Thankfully, more is being written about the dangers of sitting. And this YouTube video says it all. I questioned the usefulness of chairs a while ago after learning more about functional evolutionary movement. Doctors and scientists are beginning to observe - and accept - what Somatic Educators have known for years: humans are meant to move, in many different ways and planes of gravity - they are not meant to sit for long periods of time without moving. Movement helps to embed learning, enhances creativity and, most importantly, keeps the respiratory, circulation, lymphatic and muscular systems moving efficiently. It also reinforces basic movement patterns that we all need to maintain in order to keep ourselves moving freely for the rest of our lives.
Dr. James Levine, is quoted in the Business Week article as saying,
"What fascinates me is that humans evolved over 1.5 million years entirely on the ability to walk and move. And literally 150 years ago, 90% of human endeavor was still agricultural. In a tiny speck of time we've become chair-sentenced."
- the muscles of the front of the body contract as you hunch. Your breathing is shallow (because your chest is collapsed)
- the back muscles are tight in co-contraction
- the neck muscles, both front and back, tighten as your head moves forward (and/or down) to look at your computer screen
Sit pitched slightly forward and notice now:
- the muscles of your hip joints tighten at the creases in your groin
- your lower back contracts (feel them with your own fingers)
- your neck muscles tighten
- now, keeping that position, look at your computer!
This is what millions of people do every day... all day!
People who sit for long periods generally complain of low back pain, neck and shoulder pain, TMJ and hip joint pain. This, unfortunately, makes sense, because sitting is a repetitive task that teaches the muscles (that only learn through repetition) to stay contracted. Sitting contributes to Sensory Motor Amnesia (SMA), the condition of chronically contracted muscles that, due to habituation and compensation to stress, have learned to stay involuntarily and constantly contracted. If your muscles are full of tension, ready for the next day of sitting, nothing will relax those muscles unless you get the brain back in control of the muscles.

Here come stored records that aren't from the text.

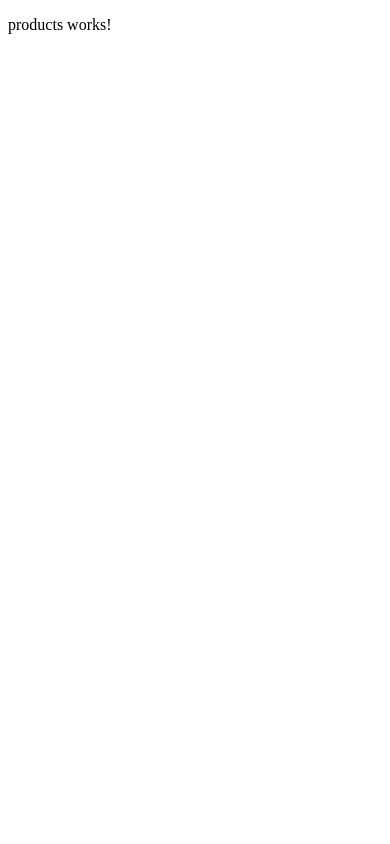
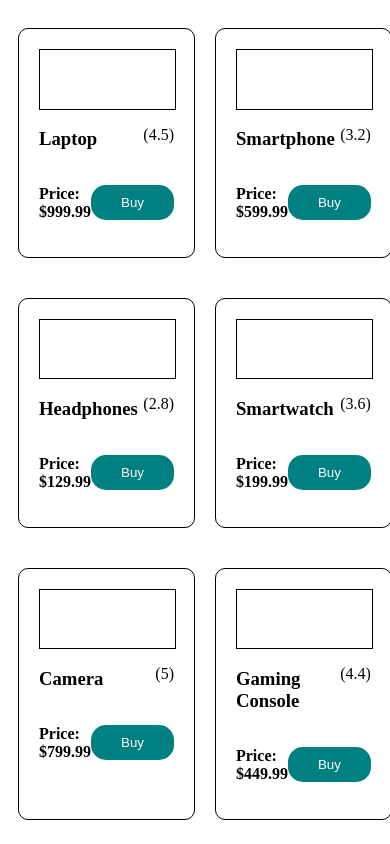
Before and after one commit to Shirley-April/Angular-Ecomm, an Angular app: page / in a window 390 px wide. Shown: the top 844 px of the page. Built offline with nearby package versions, Linux system fonts and the light colour scheme.

Commit message:
display all products

```diff
--- a/src/app/products.ts
+++ b/src/app/products.ts
@@ -12,69 +12,69 @@ export const products: Product[] = [
         name: 'Laptop',
         price: '$999.99',
         description: 'Powerful laptop with high-performance features.',
-        reviews: 45,
+        reviews: 4.5,
     },
     {
         id: 2,
         name: 'Smartphone',
         price: '$599.99',
         description: 'The latest smartphone with advanced camera technology.',
-        reviews: 32,
+        reviews: 3.2,
     },
     {
         id: 3,
         name: 'Headphones',
         price: '$129.99',
         description: 'Wireless headphones with noise-canceling capabilities.',
-        reviews: 28,
+        reviews: 2.8,
     },
     {
         id: 4,
         name: 'Smartwatch',
         price: '$199.99',
         description: 'Fitness tracking smartwatch with a stylish design.',
-        reviews: 36,
+        reviews: 3.6,
     },
     {
         id: 5,
         name: 'Camera',
         price: '$799.99',
         description: 'Professional-grade camera for photography enthusiasts.',
-        reviews: 53,
+        reviews: 5.0,
     },
     {
         id: 6,
         name: 'Gaming Console',
         price: '$449.99',
         description: 'Next-gen gaming console with immersive gaming experiences.',
-        reviews: 64,
+        reviews: 4.4,
     },
     {
         id: 7,
         name: 'Tablet',
         price: '$299.99',
         description: 'Compact tablet with a high-resolution display for multimedia.',
-        reviews: 22,
+        reviews: 2.2,
     },
     {
         id: 8,
         name: 'Wireless Speaker',
         price: '$79.99',
         description: 'Portable wireless speaker with impressive audio quality.',
-        reviews: 18,
+        reviews: 1.8,
     },
     {
         id: 9,
         name: 'Fitness Tracker',
         price: '$49.99',
         description: 'Slim fitness tracker with heart rate monitoring and step counting.',
-        reviews: 15,
+        reviews: 1.5,
     },
     {
         id: 10,
         name: 'External Hard Drive',
         price: '$119.99',
         description: 'High-capacity external hard drive for data storage needs.',
-        reviews: 40,
+        reviews: 4.0,
     },
 ];
--- a/src/app/products/products.component.css
+++ b/src/app/products/products.component.css
@@ -0,0 +1,53 @@
+.container {
+    display: grid;
+    grid-template-columns: auto auto auto auto;
+
+}
+.product {
+    border: 1px solid black;
+    border-radius: 10px;
+    margin: 20px 10px 20px 10px;
+    padding: 20px;
+}
+
+.img {
+    margin: auto;
+    border: 1px solid black;
+    width: 100%;
+    height: 15vw;
+}
+
+.product-footer {
+    display: flex;
+    flex-direction: row;
+    justify-content: space-between;
+    align-items: center
+}
+
+button {
+    background-color: #008080;
+    border: none;
+    border-radius: 15px;
+    padding: 10px 30px 10px 30px;
+    color: #fdf8ff;
+    cursor: pointer;
+}
+
+.price {
+    font-size: 16px;
+    font-weight: bold
+
+}
+
+.product-header {
+    display: flex;
+    flex-direction: row;
+    justify-content: space-between;
+}
+
+
+@media only screen and (max-width: 768px) {
+    .container {
+        grid-template-columns: auto auto
+    }
+}
--- a/src/app/products/products.component.html
+++ b/src/app/products/products.component.html
@@ -1 +1,13 @@
-<p>products works!</p>
+<div class="container">
+  <div class="product" *ngFor="let product of products">
+    <div class="img"></div>
+    <div class="product-header">
+        <h3>{{ product.name }}</h3>
+        <p>({{product.reviews}})</p>
+    </div>
+    <div class="product-footer">
+      <p class="price">Price: {{ product.price }}</p>
+      <button class="btn">Buy</button>
+    </div>
+  </div>
+</div>
--- a/src/app/products/products.component.ts
+++ b/src/app/products/products.component.ts
@@ -1,10 +1,11 @@
 import { Component } from '@angular/core';
 import { products } from '../products';
+import { NgFor } from '@angular/common';
 
 @Component({
   selector: 'app-products',
   standalone: true,
-  imports: [],
+  imports: [NgFor],
   templateUrl: './products.component.html',
   styleUrl: './products.component.css'
 })
```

Try these Somatic Exercises at your desk to reduce and release muscle tension
Below are a few simple and safe movements that will remind your muscles that they don't have to stay "frozen" all day long. These movements are from my easy to follow Pain-Free At Work DVD. Instead of stretching as you do these movements, you are pandiculating - gently tightening into the tight , tense muscles (this takes the muscles off cruise control) and then actively and slowly lengthen the muscles into their full range. This awakens the brain to sense the muscles again so it can lengthen them into their full range. It is what cats and dogs do upon waking and before they move into action. Don't forget to breathe easily.

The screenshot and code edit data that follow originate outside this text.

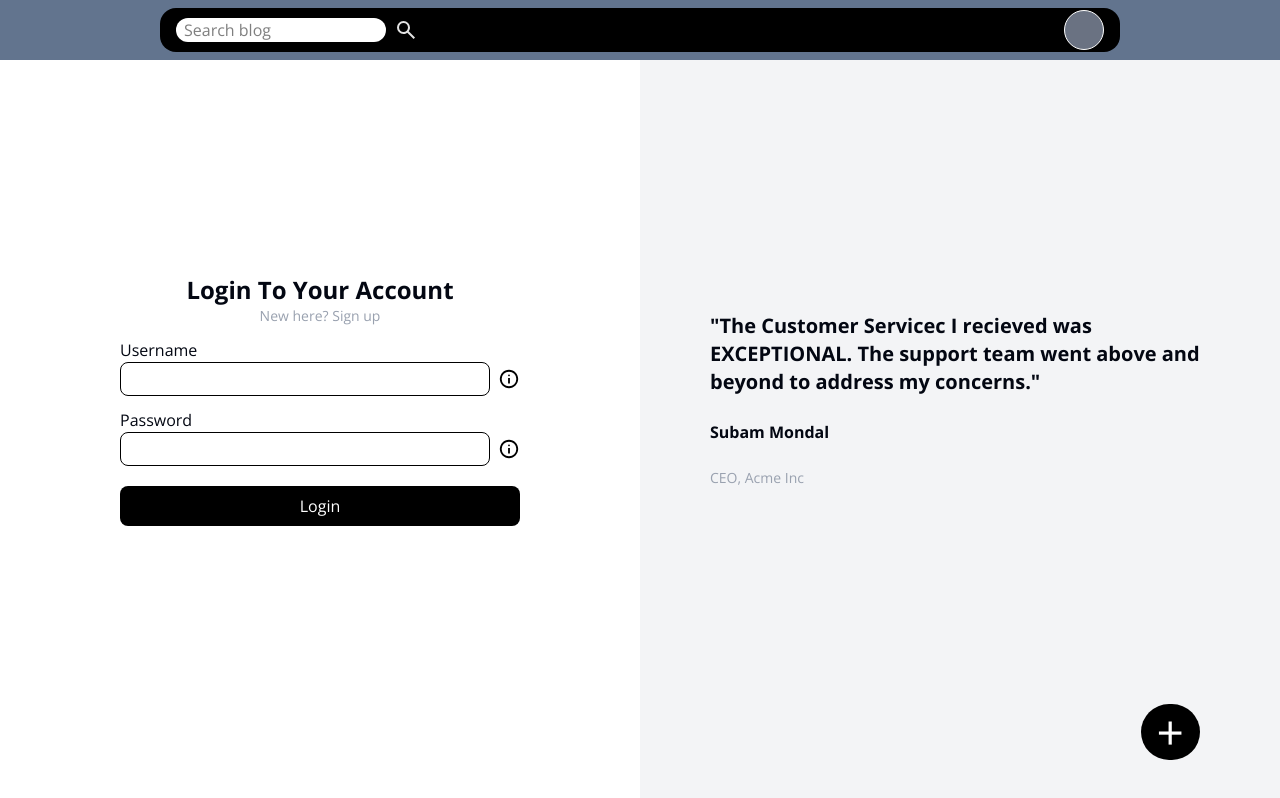
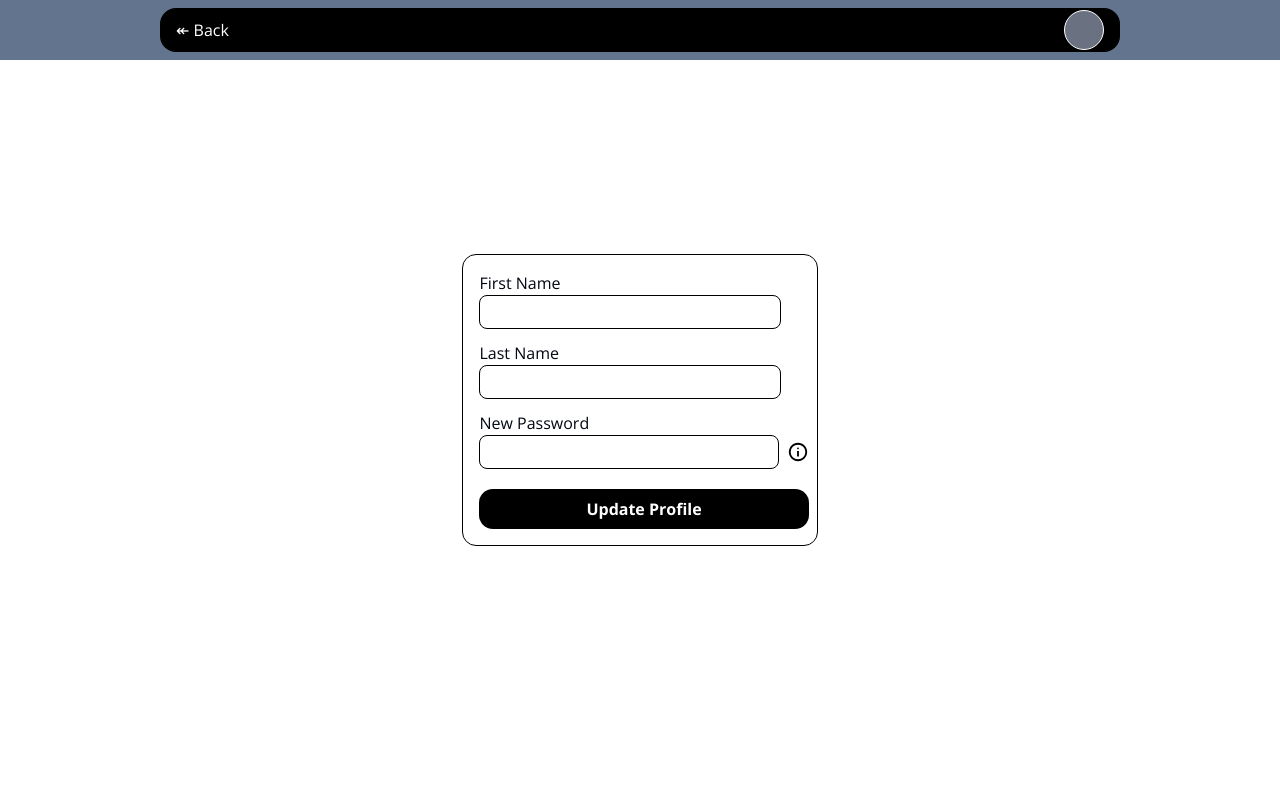
Before and after one commit to OfficialSubham/Blog-Frontend, a React (Vite) app: page /yourprofile in a window 1280 px wide. Built offline with nearby package versions, Linux system fonts and the light colour scheme; no server answers; sample sign-in values are in the browser's storage; a web font is replaced by a local one.

Commit message:
Added Update profile feature and fixes some bug

```diff
--- a/package.json
+++ b/package.json
@@ -29,7 +29,8 @@
     "recoil": "^0.7.7",
     "redux": "^5.0.1",
     "tailwind-merge": "^3.0.2",
-    "tailwindcss-animate": "^1.0.7"
+    "tailwindcss-animate": "^1.0.7",
+    "zod": "^3.24.2"
   },
   "devDependencies": {
     "@eslint/js": "^9.21.0",
--- a/src/App.tsx
+++ b/src/App.tsx
@@ -15,6 +15,7 @@ import { AppDispatch, RootState } from "./redux/store";
 import Loading from "./components/Loading";
 import YourBlogs from "./pages/YourBlogs";
 import { getUserDetailsAsync } from "./redux/User/userSlice";
+import YourProfile from "./pages/YourProfile";
 
 function App() {
   const loggedIn = useSelector((state: RootState) => state.loggedIn.loggedIn);
@@ -43,6 +44,7 @@ function App() {
                 <Route path="/" Component={HomePage} />
                 <Route path="/yourblogs" Component={YourBlogs} />
                 <Route path="/createblog" Component={CreateBlog} />
+                <Route path="/yourprofile" Component={YourProfile} />
               </Route>
               <Route path="*" Component={LoginPage} />
             </Routes>
--- a/src/components/AddBlog.tsx
+++ b/src/components/AddBlog.tsx
@@ -4,9 +4,9 @@ import { Link, useLocation } from "react-router-dom";
 
 const AddBlog = () => {
   const location = useLocation();
-  const hiddenRoute = "/createblog";
+  const hiddenRoute = ["/createblog", "/yourprofile", "/yourblogs"];
   const loggedIn = useSelector((state: RootState) => state.loggedIn.loggedIn);
-  if (location.pathname == hiddenRoute) {
+  if (hiddenRoute.includes(location.pathname)) {
     return null;
   }
   return (
--- a/src/components/Navbar.tsx
+++ b/src/components/Navbar.tsx
@@ -16,7 +16,7 @@ const Navbar = () => {
   const [query, setQuery] = useState("");
 
   const location = useLocation();
-  const hiddenRoute = "/yourblogs";
+  const hiddenRoute = ["/yourblogs", "/yourprofile"];
   const handleChange = (e: React.ChangeEvent<HTMLInputElement>) => {
     setQuery(e.target.value);
   };
@@ -57,7 +57,11 @@ const Navbar = () => {
       <div className="w-screen z-50 bg-slate-500 top-0 h-15 flex items-center justify-center px-5 fixed md:px-40 py-2">
         <div className="w-full bg-black text-white flex h-full rounded-2xl items-center backdrop-blur-3xl justify-between px-4">
           <div>
-            {location.pathname !== hiddenRoute ? (
+            {hiddenRoute.includes(location.pathname) ? (
+                <button className="cursor-pointer" onClick={() => {
+                  navigate("/")
+                }}> &#x219e; Back</button>
+            ) : (
               <div className="flex gap-2">
                 <input
                   type="text"
@@ -70,10 +74,6 @@ const Navbar = () => {
                   <img src="./icons/search-icon.svg" alt="" />
                 </button>
               </div>
-            ) : (
-              <button className="cursor-pointer" onClick={() => {
-                navigate("/")
-              }}> &#x219e; Back</button>
             )}
           </div>
 
--- a/src/pages/CreateBlog.tsx
+++ b/src/pages/CreateBlog.tsx
@@ -57,7 +57,10 @@ const CreateBlog = () => {
 
     setNewBlog(updatedBlog);
     const { success } = blogSchema.safeParse(newBlog);
-    if (!success) return alert("Follow minimum criteria");
+    if (!success) {
+      dispatch(setLoading(false));
+      return alert("Follow minimum criteria");
+    }
 
     const res: IRes = await axios.post(
       `${BACKEND_URL}/blog/createblog`,
--- /dev/null
+++ b/src/pages/YourProfile.tsx
@@ -0,0 +1,141 @@
+import { setLoading } from "@/redux/loading";
+import { RootState } from "@/redux/store";
+import axios from "axios";
+import { useState } from "react";
+import { useDispatch } from "react-redux";
+import { useSelector } from "react-redux";
+import { useNavigate } from "react-router-dom";
+import { z } from "zod";
+
+interface User {
+  firstName?: string;
+  lastName?: string;
+  password?: string;
+}
+
+interface IData {
+    message: string;
+    token: string;
+}
+
+interface IRes {
+    data: IData;
+    status: number
+}
+
+const passwordSchema = z.string().min(5);
+
+const YourProfile = () => {
+
+    const userState = useSelector((state: RootState) => state.userState.user);
+  const dispatch = useDispatch()
+  const BACKEND_URL = import.meta.env.VITE_BACKEND_URL;
+  const [user, setUser] = useState<User>({
+    firstName: userState?.firstName || "",
+    lastName: userState?.lastName || "",
+    password: "",
+  });
+
+  const navigate = useNavigate()
+
+  const handleOnchange = (e: React.ChangeEvent<HTMLInputElement>) => {
+    setUser({
+      ...user,
+      [e.target.name]: e.target.value,
+    });
+  };
+
+  const handleUpdateUser = async () => {
+
+    const filteredData: User = Object.fromEntries(
+      Object.entries(user).filter(([_, value]) => value !== "")
+    );
+    if (filteredData.password) {
+      const { success } = passwordSchema.safeParse(filteredData.password);
+      if (!success) {
+        return alert("Enter Valid Passowrd");
+    }
+    }
+    console.log(filteredData)
+    dispatch(setLoading(true))
+    const res:IRes = await axios.put(
+      `${BACKEND_URL}/user/updateuser`,
+      filteredData,
+      {
+        headers: {
+          Authorization: localStorage.getItem("token"),
+        },
+      }
+    );
+    console.log(res)
+    if(res.status === 200 && res.data.token) {
+        localStorage.setItem("token", res.data.token)
+    }
+    else {
+        dispatch(setLoading(false))
+        return alert("An Error Occured")
+    }
+    navigate("/")
+    dispatch(setLoading(false))
+    return alert("User Updated Successfully")
+  };
+
+  return (
+    <div className="w-screen h-screen flex justify-center items-center">
+      <div className="border pl-4 pr-2 py-4 flex flex-col rounded-xl border-black">
+        <div className="mb-3 w-full pr-7">
+          <span>First Name</span>
+          <input
+            type="text"
+            className="w-full border-black border rounded-md px-2 py-1"
+            value={user.firstName}
+            onChange={handleOnchange}
+            name="firstName"
+          />
+        </div>
+        <div className="mb-3 w-full pr-7">
+          <span>Last Name</span>
+          <input
+            type="text"
+            className="w-full border-black border rounded-md px-2 py-1"
+            value={user.lastName}
+            onChange={handleOnchange}
+            name="lastName"
+          />
+        </div>
+        <div className="mb-5 w-full flex flex-col">
+          <span>New Password</span>
+          <div className="flex items-center gap-2">
+            <input
+              type="password"
+              className="w-full border-black border rounded-md px-2 py-1"
+              value={user.password}
+              onChange={handleOnchange}
+              name="password"
+            />
+            <button className="relative group">
+              <span>
+                <img
+                  src="./icons/info-icon.svg"
+                  className="cursor-pointer"
+                  alt=""
+                />
+              </span>
+              <span className="absolute w-35 md:w-50 break-words bg-gray-900 text-white text-sm px-2 py-1 rounded opacity-0 transition-opacity duration-200 group-hover:opacity-100 pointer-events-none">
+                Minimum Length of Password must be 6 (Opitonal)
+              </span>
+            </button>
+          </div>
+        </div>
+        <button
+          className="bg-black text-white font-bold rounded-xl py-2"
+          onClick={handleUpdateUser}
+        >
+          Update Profile
+        </button>
+      </div>
+    </div>
+  );
+};
+
+export default YourProfile;
```
Also changed, not shown: 1 other file (tests, documents, lock files or other folders).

ARCH AND CURL
Both of these movements can be done standing. Try them, play with them and see how they feel.
Same with this one: try it while standing.
Walk to work if you can. Stand at the counter and work at your laptop (as I'm doing this very moment). Change your position and notice the difference between your hips and back when you stand versus when you sit. Use every opportunity you can to not sit, but to bring movement into your life. And when you do feel the need to sit, go back to my blog post about chairs and read it. Consider sitting on the ground and making your chair the exception instead of the rule.